About the Project

A multi-agent system is a group of interacting dynamical systems. Famous examples are robot swarms, smart grids, traffic flows, communication networks, and transportation systems. These systems tend to grow rapidly in size and complexity due to the continuous introduction of new agents. As a result, standard control methods fail, and we witness massive system breakdowns such as power blackouts, traffic jams, internet outages, and product delivery failures. Therefore, there is a demand for new scalable solutions for analysing and controlling multi-agent systems.

Partial differential equations (PDEs) are a natural framework for studying multi-agent systems with many agents. When cooperating agents are identical, and their communication topology is uniform, one can take the continuum limit of the ordinary differential equations (ODEs) describing the multi-agent system and obtain a PDE. The form of the PDE depends on the agents’ dynamics and network structure but does not depend on the number of agents. Consequently, such PDEs provide analysis methods whose complexity does not change when the number of agents grows.

The similarities between multi-agent dynamics and PDEs have been observed but not explored. This PhD project will examine the possibility of using PDEs to model, design, analyse, and control multi-agent systems. This problem is inverse to the one solved in numerical methods. Namely, to approximate a solution of a PDE, one discretises it and solves the resulting set of ODEs. Here, we will approximate ODEs with a single PDE to simplify the theoretical analysis. This research topic is full of challenging questions: What is the best way to relate the state of a multi-agent system with the state of a PDE? How many agents justify the usage of PDEs? How to interpret the results derived for the PDE in terms of the original multi-agent system?

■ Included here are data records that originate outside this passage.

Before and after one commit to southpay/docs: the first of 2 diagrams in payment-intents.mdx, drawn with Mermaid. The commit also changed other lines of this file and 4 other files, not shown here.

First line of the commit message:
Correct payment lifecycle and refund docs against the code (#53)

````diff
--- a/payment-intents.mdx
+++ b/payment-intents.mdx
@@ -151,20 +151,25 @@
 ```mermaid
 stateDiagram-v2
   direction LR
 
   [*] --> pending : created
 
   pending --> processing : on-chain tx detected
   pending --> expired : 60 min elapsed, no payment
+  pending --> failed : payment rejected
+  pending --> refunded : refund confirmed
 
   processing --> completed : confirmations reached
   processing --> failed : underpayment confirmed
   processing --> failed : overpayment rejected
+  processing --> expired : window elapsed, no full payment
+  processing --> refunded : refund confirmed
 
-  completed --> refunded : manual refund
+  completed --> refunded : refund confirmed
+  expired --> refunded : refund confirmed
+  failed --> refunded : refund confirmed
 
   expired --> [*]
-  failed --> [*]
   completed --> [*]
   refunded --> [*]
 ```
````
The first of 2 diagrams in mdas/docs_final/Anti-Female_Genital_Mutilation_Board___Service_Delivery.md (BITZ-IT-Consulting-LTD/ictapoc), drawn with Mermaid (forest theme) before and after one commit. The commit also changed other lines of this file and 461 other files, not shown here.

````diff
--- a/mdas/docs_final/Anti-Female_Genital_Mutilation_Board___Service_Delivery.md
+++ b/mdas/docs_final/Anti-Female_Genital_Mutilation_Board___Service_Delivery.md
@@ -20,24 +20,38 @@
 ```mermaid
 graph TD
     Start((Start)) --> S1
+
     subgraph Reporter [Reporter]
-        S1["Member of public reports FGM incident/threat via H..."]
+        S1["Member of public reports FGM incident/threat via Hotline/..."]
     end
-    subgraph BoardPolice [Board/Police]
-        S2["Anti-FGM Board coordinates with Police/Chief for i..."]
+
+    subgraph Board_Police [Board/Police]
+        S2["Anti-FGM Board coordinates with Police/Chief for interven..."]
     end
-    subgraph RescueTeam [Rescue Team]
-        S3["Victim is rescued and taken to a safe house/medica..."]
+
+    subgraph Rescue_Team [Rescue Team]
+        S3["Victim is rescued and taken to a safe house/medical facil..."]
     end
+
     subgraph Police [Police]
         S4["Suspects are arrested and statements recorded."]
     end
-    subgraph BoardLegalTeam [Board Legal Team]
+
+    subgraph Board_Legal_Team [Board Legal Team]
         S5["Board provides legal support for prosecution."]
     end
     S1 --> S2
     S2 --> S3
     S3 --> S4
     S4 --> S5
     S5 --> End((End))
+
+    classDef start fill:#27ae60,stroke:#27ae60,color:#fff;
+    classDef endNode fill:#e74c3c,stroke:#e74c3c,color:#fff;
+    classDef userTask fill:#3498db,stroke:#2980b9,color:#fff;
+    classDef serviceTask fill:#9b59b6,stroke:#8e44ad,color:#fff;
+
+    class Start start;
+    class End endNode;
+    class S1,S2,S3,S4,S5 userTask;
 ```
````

What conditions on the local dynamics and communication topology make it possible to associate a well-posed PDE with a given multi-agent system?

If you would like to learn about the PhD project more or have any questions, please, feel free to contact the project supervisor, Dr Anton Selivanov, at .

Candidate Requirements

Strong mathematical background (in calculus, linear algebra, ODEs, and functional analysis) and familiarity with PDEs are essential. Experience in control theory is desirable but not mandatory – a mathematically literate candidate can quickly fulfil possible gaps. Most importantly, we are looking for candidates passionate about maths and fundamental research in general.

Applicants are required to hold a BSc/MSc degree in mathematics or engineering. If the degree is not from an English-speaking country, the applicant needs an overall IELTS grade of 6.5 with a minimum of 6.0 in each component (or equivalent). For further details, visit

Learning Environment

The University of Sheffield is a Russell Group university. It is located in the centre of the UK, right next to the Peak District National Park. The Department of Automatic Control and Systems Engineering (ACSE) is the only department in the UK dedicated to Control Engineering. The standard duration of a PhD in the UK is 3.5 years. To learn more about student life in Sheffield, visit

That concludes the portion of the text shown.